What needs to be done — Copy, from the data below, each line that has the word "outreach".

[Opening Given information section]

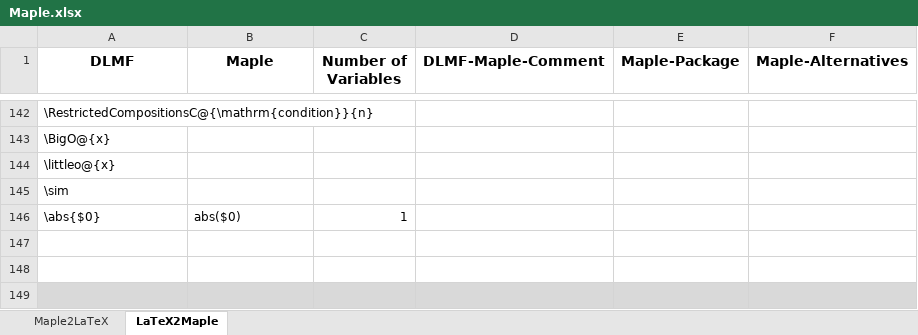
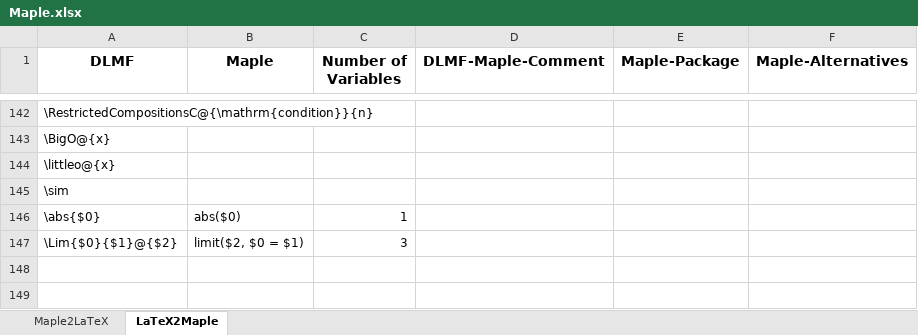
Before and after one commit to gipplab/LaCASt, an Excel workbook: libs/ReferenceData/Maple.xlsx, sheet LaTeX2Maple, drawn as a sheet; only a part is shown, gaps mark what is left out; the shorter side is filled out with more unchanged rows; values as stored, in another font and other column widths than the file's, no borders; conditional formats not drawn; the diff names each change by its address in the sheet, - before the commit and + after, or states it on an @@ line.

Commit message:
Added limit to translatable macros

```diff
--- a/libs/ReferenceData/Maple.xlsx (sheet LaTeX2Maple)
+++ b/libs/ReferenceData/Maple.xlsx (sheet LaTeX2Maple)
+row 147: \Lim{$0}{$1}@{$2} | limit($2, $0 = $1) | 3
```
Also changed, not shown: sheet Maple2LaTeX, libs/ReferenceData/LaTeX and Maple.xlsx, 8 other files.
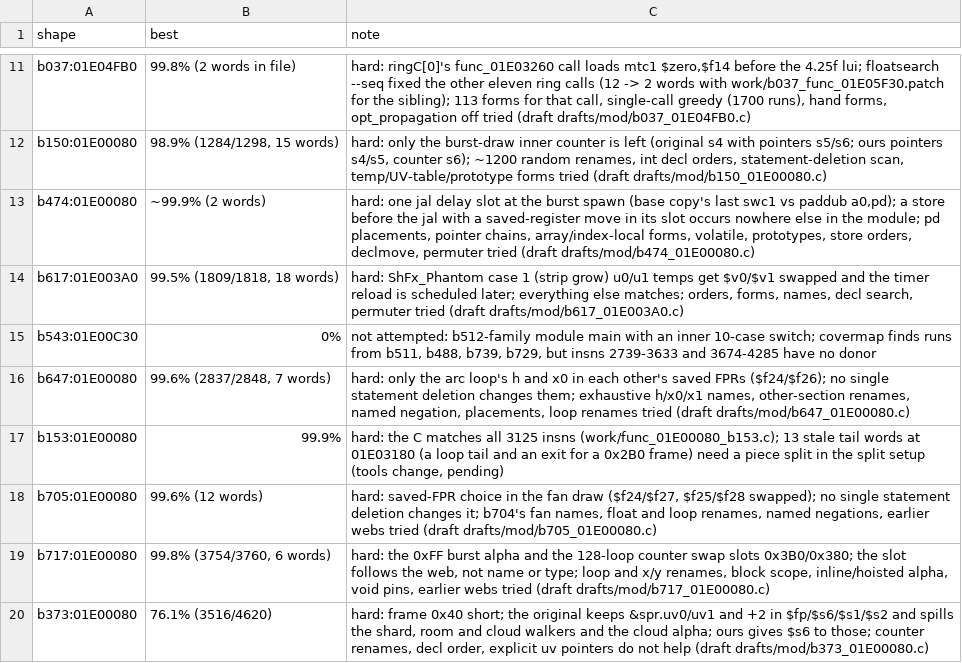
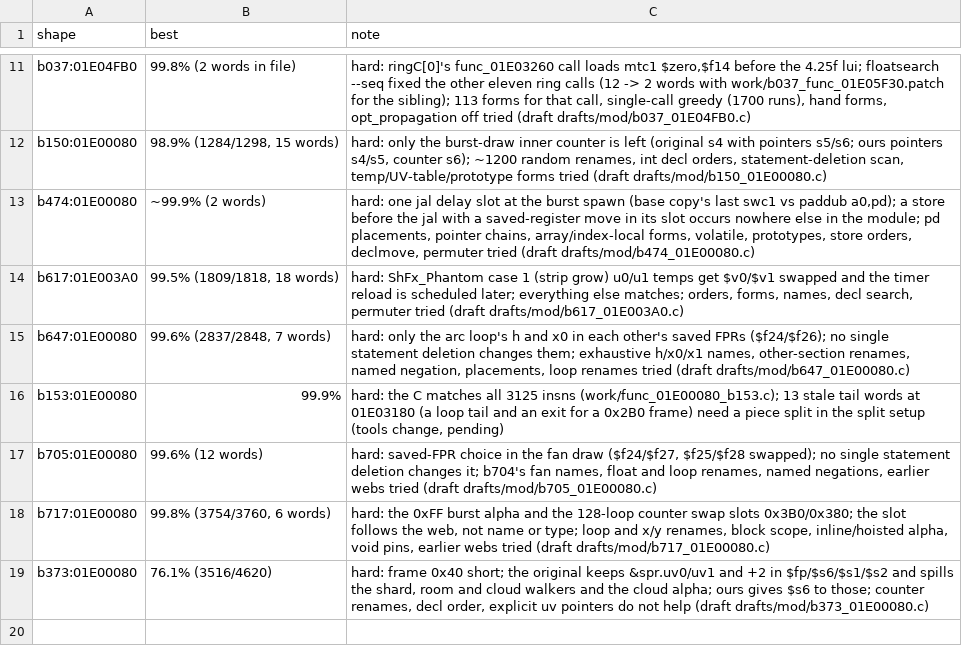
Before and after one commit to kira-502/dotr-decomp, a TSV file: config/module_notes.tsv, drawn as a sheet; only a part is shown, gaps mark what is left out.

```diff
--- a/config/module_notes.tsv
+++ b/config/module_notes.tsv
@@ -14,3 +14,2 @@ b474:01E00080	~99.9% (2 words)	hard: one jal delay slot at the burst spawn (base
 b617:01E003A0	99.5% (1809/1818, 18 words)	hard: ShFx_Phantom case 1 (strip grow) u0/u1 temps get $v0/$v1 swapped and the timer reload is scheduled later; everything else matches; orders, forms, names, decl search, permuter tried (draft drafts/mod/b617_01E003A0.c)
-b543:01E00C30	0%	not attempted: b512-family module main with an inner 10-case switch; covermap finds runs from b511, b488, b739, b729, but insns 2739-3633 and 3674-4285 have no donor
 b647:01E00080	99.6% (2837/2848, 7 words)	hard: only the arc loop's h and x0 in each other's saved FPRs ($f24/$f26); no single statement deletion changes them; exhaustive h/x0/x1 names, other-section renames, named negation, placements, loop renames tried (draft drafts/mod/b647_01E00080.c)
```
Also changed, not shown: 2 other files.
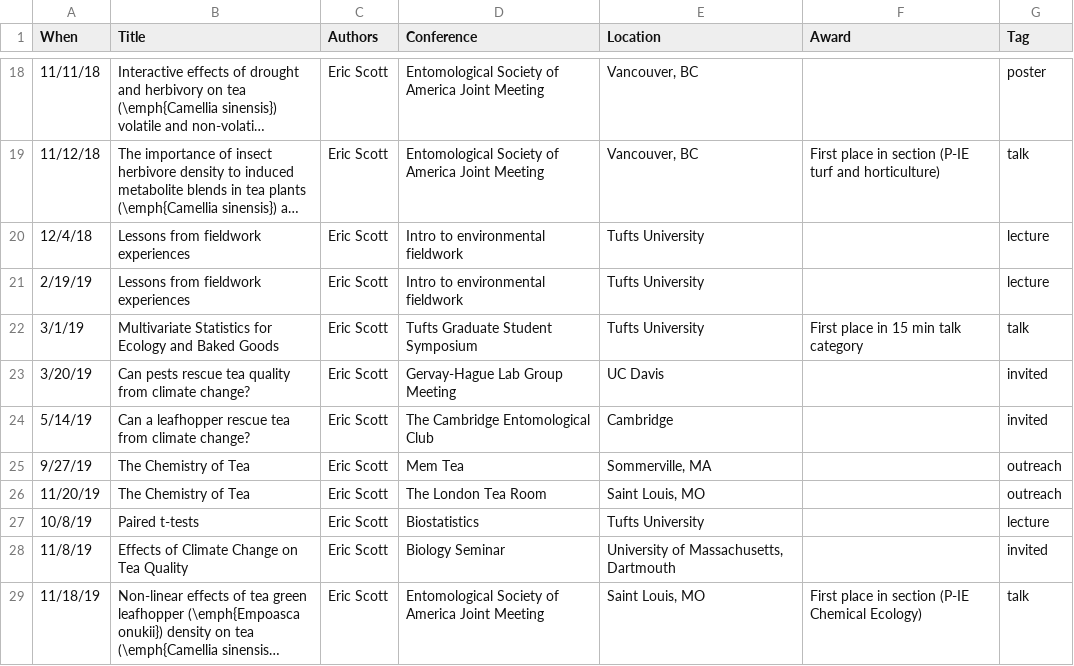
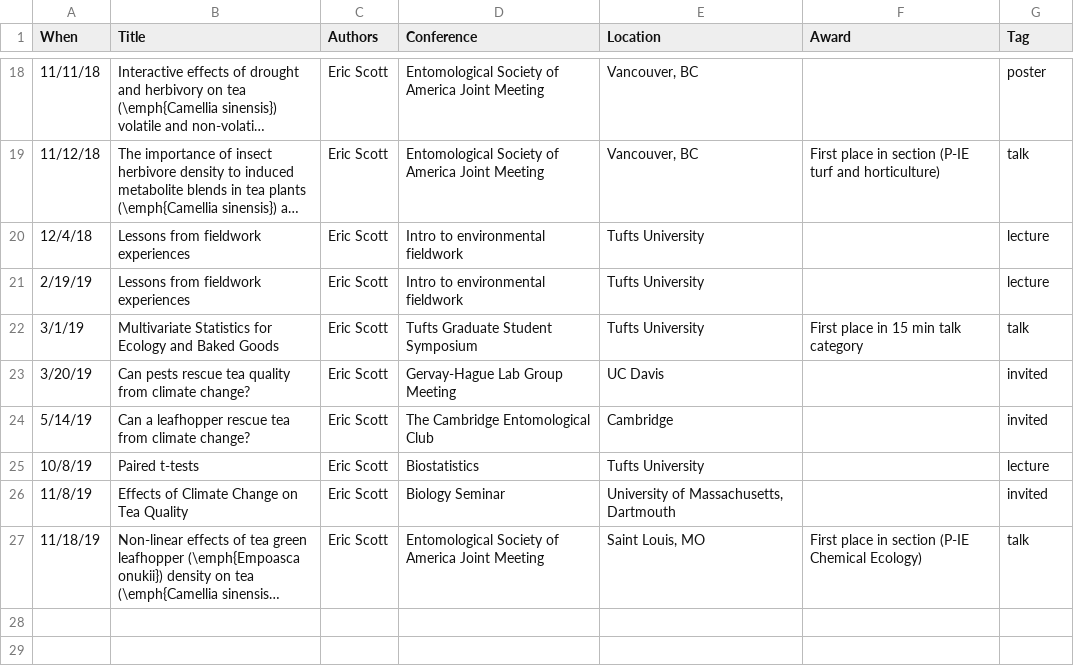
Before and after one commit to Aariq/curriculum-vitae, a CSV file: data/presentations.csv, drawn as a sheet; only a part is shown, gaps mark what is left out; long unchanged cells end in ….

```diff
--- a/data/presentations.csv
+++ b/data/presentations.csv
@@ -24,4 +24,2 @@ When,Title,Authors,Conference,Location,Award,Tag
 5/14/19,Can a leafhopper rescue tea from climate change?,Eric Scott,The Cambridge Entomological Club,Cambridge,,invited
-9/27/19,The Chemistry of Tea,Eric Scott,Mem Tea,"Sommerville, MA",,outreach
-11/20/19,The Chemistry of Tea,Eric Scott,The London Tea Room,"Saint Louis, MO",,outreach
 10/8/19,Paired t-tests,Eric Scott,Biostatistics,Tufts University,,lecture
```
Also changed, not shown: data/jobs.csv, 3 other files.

[Closing Given information section]

Answer area —
-9/27/19,The Chemistry of Tea,Eric Scott,Mem Tea,"Sommerville, MA",,outreach
-11/20/19,The Chemistry of Tea,Eric Scott,The London Tea Room,"Saint Louis, MO",,outreach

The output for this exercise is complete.